Records from a dataset:
■ ■ ■ ■ ■ ■ ■

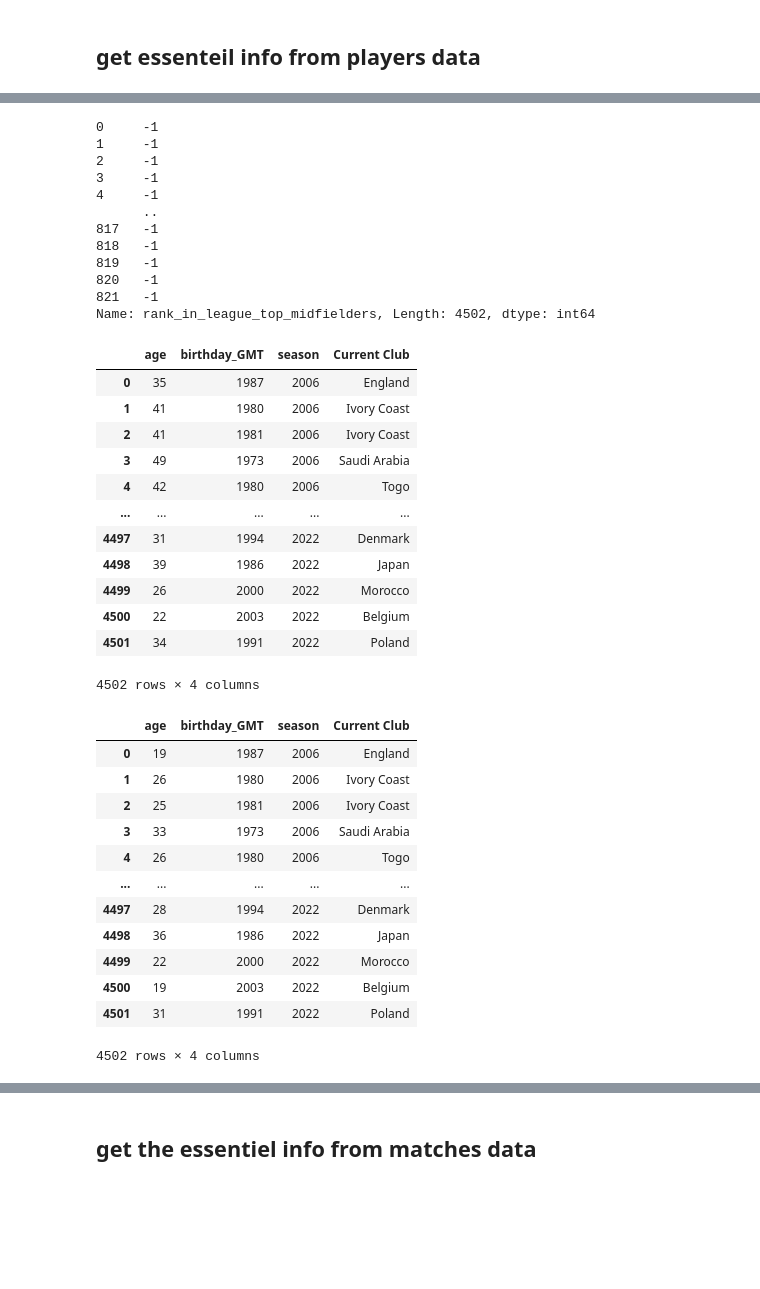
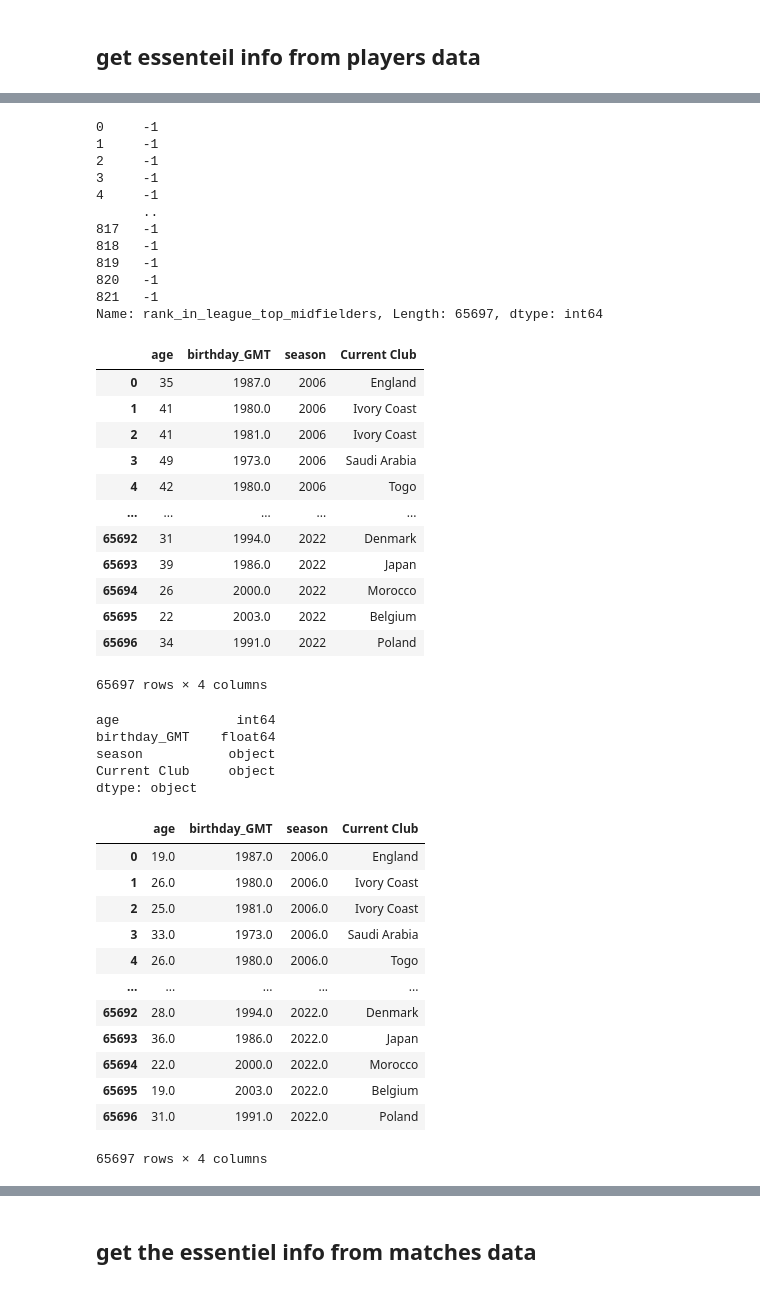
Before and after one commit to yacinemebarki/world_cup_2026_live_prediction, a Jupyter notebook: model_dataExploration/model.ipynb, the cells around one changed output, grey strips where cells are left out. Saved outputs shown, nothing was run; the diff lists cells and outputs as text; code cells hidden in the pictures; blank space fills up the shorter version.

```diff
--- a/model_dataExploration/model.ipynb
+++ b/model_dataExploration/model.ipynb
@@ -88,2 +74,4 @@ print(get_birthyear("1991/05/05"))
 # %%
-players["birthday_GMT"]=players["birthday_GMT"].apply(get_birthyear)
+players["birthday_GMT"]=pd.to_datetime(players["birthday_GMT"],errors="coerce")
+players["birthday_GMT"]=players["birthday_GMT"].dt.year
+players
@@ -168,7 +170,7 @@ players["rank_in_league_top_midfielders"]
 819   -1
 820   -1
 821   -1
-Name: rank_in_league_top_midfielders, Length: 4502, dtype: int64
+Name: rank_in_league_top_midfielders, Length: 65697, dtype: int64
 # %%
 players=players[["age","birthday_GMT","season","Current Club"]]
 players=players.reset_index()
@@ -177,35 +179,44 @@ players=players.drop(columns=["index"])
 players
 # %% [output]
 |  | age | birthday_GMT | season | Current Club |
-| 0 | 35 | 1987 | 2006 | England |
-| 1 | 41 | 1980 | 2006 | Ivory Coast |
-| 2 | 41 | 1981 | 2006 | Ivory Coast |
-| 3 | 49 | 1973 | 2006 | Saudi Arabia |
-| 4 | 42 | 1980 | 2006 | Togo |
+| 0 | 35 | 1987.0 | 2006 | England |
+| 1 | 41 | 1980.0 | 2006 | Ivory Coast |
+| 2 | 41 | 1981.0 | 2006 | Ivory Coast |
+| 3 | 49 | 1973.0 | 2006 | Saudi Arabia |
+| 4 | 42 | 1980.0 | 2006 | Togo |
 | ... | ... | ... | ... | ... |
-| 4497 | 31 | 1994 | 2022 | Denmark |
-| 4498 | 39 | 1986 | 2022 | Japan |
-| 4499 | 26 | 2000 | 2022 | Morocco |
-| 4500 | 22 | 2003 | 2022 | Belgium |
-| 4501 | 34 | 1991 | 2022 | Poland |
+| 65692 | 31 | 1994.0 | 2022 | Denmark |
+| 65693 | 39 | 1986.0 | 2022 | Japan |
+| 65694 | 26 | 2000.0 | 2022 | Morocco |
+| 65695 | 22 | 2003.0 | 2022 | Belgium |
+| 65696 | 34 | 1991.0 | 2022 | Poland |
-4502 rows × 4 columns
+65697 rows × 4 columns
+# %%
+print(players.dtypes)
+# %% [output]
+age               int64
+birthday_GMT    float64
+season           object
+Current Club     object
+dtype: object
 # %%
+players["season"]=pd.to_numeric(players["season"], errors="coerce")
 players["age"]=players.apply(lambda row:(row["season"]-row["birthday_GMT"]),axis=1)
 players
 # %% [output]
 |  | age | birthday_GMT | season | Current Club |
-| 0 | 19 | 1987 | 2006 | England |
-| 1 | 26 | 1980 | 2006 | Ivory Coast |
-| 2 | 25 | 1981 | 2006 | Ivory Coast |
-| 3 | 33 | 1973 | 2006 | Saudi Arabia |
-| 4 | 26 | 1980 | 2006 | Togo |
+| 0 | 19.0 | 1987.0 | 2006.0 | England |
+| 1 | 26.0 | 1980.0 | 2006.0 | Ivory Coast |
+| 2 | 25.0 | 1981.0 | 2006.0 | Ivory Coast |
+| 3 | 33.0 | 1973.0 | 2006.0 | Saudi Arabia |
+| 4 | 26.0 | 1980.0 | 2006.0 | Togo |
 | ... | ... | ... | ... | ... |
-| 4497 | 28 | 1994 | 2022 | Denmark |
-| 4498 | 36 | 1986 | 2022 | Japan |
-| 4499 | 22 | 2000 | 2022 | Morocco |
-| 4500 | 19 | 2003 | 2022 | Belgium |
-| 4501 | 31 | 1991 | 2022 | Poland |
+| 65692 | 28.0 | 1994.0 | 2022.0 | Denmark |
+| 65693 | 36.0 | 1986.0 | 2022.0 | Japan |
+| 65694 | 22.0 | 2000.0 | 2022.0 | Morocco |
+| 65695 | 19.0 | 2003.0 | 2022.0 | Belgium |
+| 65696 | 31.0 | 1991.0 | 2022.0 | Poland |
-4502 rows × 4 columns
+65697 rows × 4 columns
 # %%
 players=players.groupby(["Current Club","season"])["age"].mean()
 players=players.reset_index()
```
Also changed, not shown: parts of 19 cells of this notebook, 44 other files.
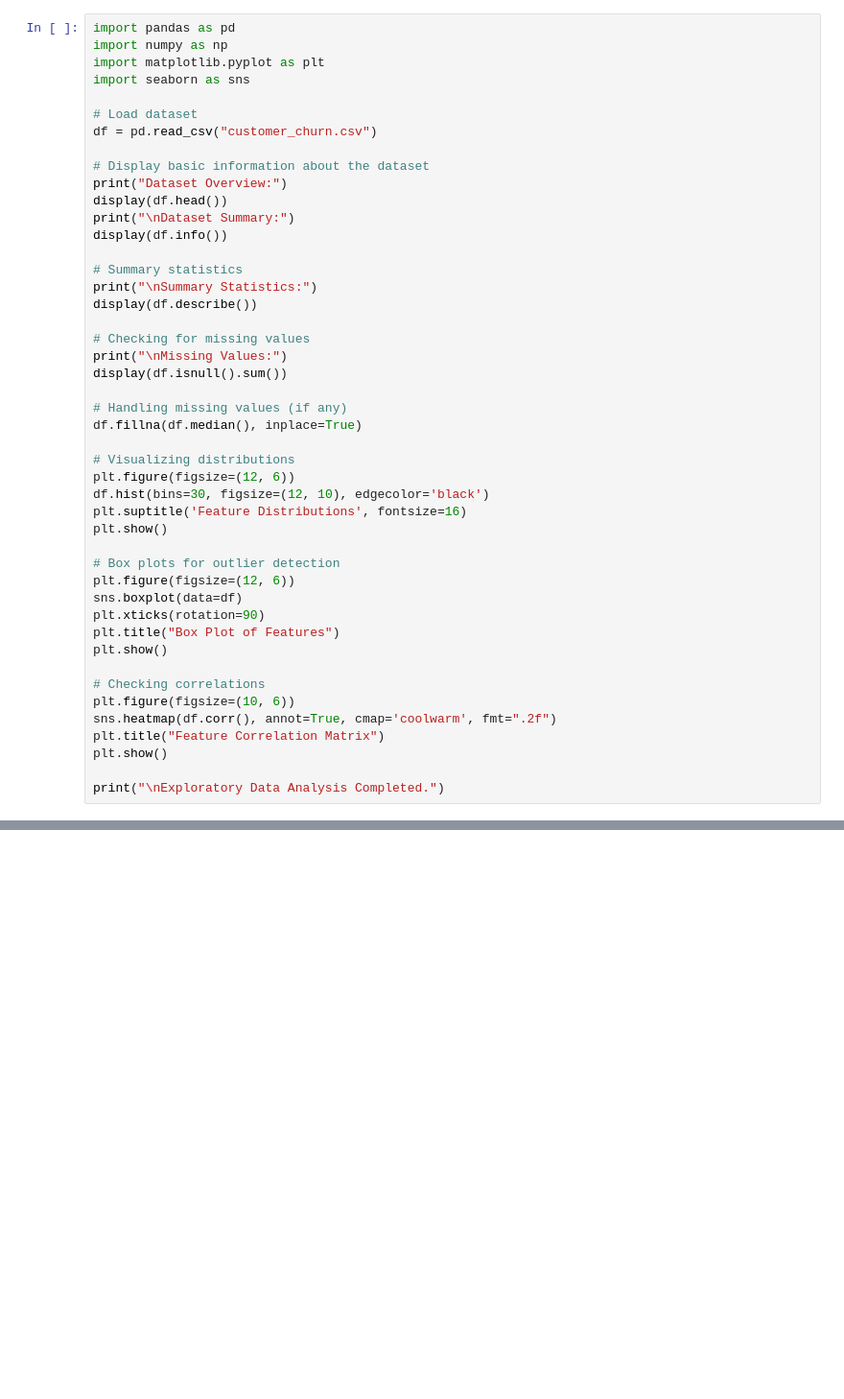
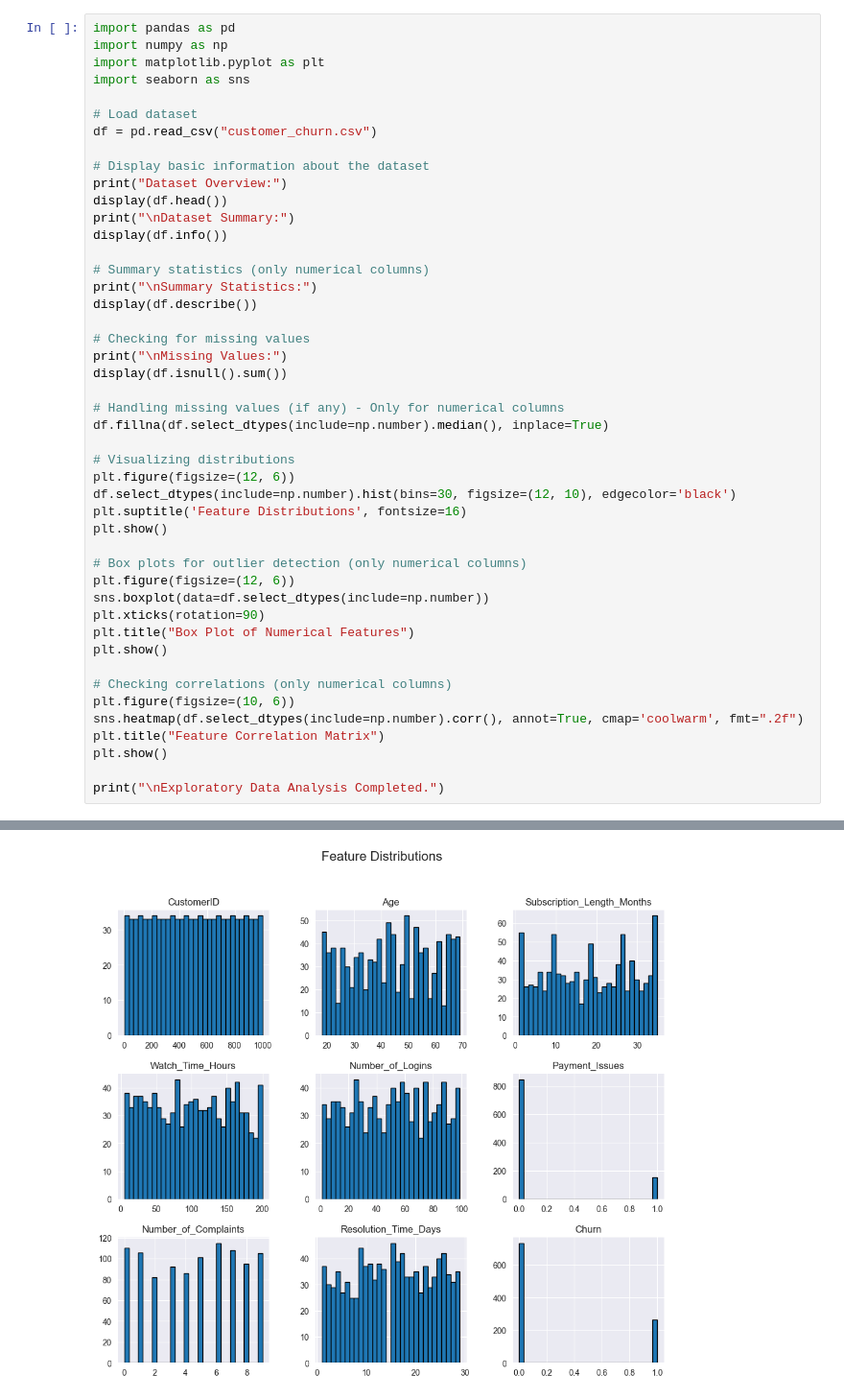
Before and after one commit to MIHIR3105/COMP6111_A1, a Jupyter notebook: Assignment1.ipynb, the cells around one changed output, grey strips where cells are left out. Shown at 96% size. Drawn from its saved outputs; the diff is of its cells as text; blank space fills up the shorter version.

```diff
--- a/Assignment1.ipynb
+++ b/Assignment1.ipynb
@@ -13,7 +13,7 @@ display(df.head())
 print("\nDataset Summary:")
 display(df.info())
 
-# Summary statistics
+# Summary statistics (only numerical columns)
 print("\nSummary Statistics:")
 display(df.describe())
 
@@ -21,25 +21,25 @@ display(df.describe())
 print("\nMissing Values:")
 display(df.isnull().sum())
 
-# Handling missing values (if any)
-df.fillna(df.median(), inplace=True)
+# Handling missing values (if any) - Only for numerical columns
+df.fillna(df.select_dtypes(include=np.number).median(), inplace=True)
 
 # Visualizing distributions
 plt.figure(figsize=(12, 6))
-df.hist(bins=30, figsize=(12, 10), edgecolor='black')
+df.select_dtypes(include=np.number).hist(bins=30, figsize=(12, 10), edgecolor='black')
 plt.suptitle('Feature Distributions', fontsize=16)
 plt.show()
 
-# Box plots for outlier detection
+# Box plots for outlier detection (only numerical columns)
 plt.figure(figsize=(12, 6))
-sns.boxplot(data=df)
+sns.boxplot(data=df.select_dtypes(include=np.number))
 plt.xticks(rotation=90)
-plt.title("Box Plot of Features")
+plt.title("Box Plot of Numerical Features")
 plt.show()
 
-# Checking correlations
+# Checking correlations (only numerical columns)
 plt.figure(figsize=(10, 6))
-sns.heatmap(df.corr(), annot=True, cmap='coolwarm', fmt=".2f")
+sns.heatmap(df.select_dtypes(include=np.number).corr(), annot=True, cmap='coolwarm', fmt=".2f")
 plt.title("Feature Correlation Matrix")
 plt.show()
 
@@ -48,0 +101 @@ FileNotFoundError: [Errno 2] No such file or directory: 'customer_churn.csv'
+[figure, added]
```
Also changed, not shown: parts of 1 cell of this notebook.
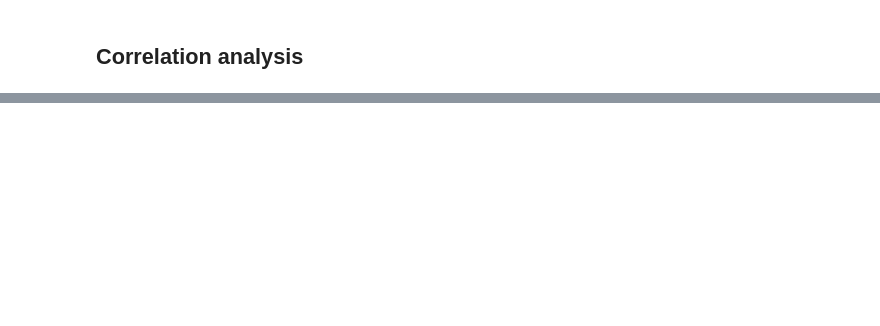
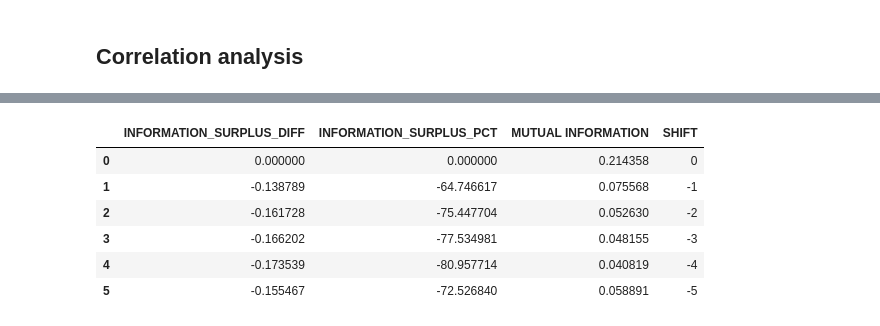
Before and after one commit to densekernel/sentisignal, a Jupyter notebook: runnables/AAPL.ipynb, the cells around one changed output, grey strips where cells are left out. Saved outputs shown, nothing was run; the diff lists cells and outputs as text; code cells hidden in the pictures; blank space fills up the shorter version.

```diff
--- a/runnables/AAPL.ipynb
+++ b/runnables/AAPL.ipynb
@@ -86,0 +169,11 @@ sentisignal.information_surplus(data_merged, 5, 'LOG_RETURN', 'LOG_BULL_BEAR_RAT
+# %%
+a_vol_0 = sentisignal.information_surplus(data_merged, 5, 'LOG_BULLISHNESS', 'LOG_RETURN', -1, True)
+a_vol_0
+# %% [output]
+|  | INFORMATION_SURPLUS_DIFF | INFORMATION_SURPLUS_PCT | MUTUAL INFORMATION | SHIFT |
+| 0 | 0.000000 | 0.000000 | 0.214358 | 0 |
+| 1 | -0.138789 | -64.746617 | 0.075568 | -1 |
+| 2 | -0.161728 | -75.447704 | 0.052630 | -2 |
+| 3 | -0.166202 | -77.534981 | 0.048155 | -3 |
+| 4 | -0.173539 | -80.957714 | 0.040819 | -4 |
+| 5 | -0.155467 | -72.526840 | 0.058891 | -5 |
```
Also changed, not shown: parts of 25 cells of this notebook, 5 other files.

■ ■ ■ ■ ■ ■ ■

→ **Goal of the exercise**:
Pull out every line of the records that includes the string "season".

→ **Result for this exercise**:
 players=players[["age","birthday_GMT","season","Current Club"]]
 |  | age | birthday_GMT | season | Current Club |
+season           object
+players["season"]=pd.to_numeric(players["season"], errors="coerce")
 players["age"]=players.apply(lambda row:(row["season"]-row["birthday_GMT"]),axis=1)
 |  | age | birthday_GMT | season | Current Club |
 players=players.groupby(["Current Club","season"])["age"].mean()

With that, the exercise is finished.